[Items listed in a dataset]
* * *
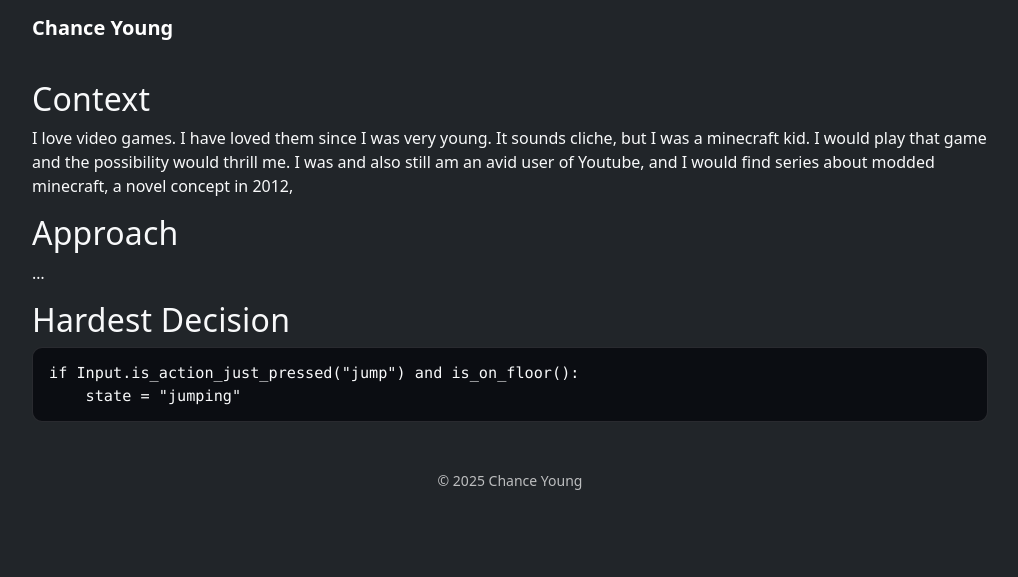
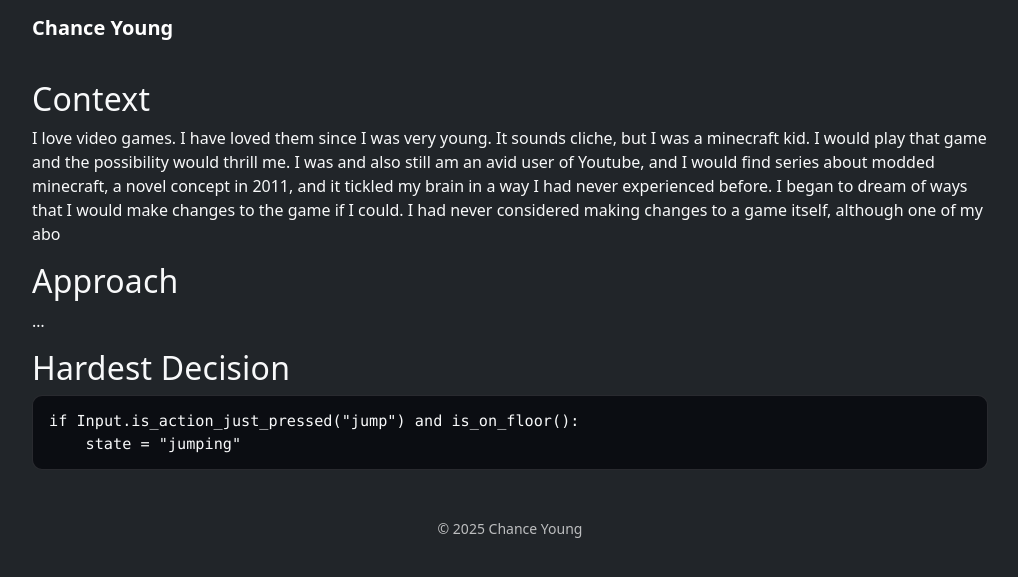
Before and after one commit to ChanceYoung/ChanceYoung.github.io, a Jekyll site: the page built from projects/objectiveoptional.md, in a window 1280 px wide. Shown: the top 577 px of the page, without its empty margins (130-1148 px from the left). Built offline with Jekyll 4.4.1, drawn with Linux system fonts in a browser that asks for light colours.

Commit message:
projects/objectiveoptional.md updated from https://stackedit.io/

```diff
--- a/projects/objectiveoptional.md
+++ b/projects/objectiveoptional.md
@@ -9,7 +9,7 @@ featured: true     # appears on the home page grid
 ---
 
 ## Context
-I love video games. I have loved them since I was very young. It sounds cliche, but I was a minecraft kid. I would play that game and the possibility would thrill me. I was and also still am an avid user of Youtube, and I would find series about modded minecraft, a novel concept in 2012,
+I love video games. I have loved them since I was very young. It sounds cliche, but I was a minecraft kid. I would play that game and the possibility would thrill me. I was and also still am an avid user of Youtube, and I would find series about modded minecraft, a novel concept in 2011, and it tickled my brain in a way I had never experienced before. I began to dream of ways that I would make changes to the game if I could. I had never considered making changes to a game itself, although one of my abo
 
 ## Approach
 …
```
Also changed, not shown: other parts of projects/objectiveoptional.md (+1 -1 lines).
* * *
Set the records down again exactly, and omit any picture in them.

Before and after one commit to ChanceYoung/ChanceYoung.github.io, a Jekyll site: the page built from projects/objectiveoptional.md, in a window 1280 px wide. Shown: the top 577 px of the page, without its empty margins (130-1148 px from the left). Built offline with Jekyll 4.4.1, drawn with Linux system fonts in a browser that asks for light colours.

Commit message:
projects/objectiveoptional.md updated from https://stackedit.io/

```diff
--- a/projects/objectiveoptional.md
+++ b/projects/objectiveoptional.md
@@ -9,7 +9,7 @@ featured: true     # appears on the home page grid
 ---
 
 ## Context
-I love video games. I have loved them since I was very young. It sounds cliche, but I was a minecraft kid. I would play that game and the possibility would thrill me. I was and also still am an avid user of Youtube, and I would find series about modded minecraft, a novel concept in 2012,
+I love video games. I have loved them since I was very young. It sounds cliche, but I was a minecraft kid. I would play that game and the possibility would thrill me. I was and also still am an avid user of Youtube, and I would find series about modded minecraft, a novel concept in 2011, and it tickled my brain in a way I had never experienced before. I began to dream of ways that I would make changes to the game if I could. I had never considered making changes to a game itself, although one of my abo
 
 ## Approach
 …
```
Also changed, not shown: other parts of projects/objectiveoptional.md (+1 -1 lines).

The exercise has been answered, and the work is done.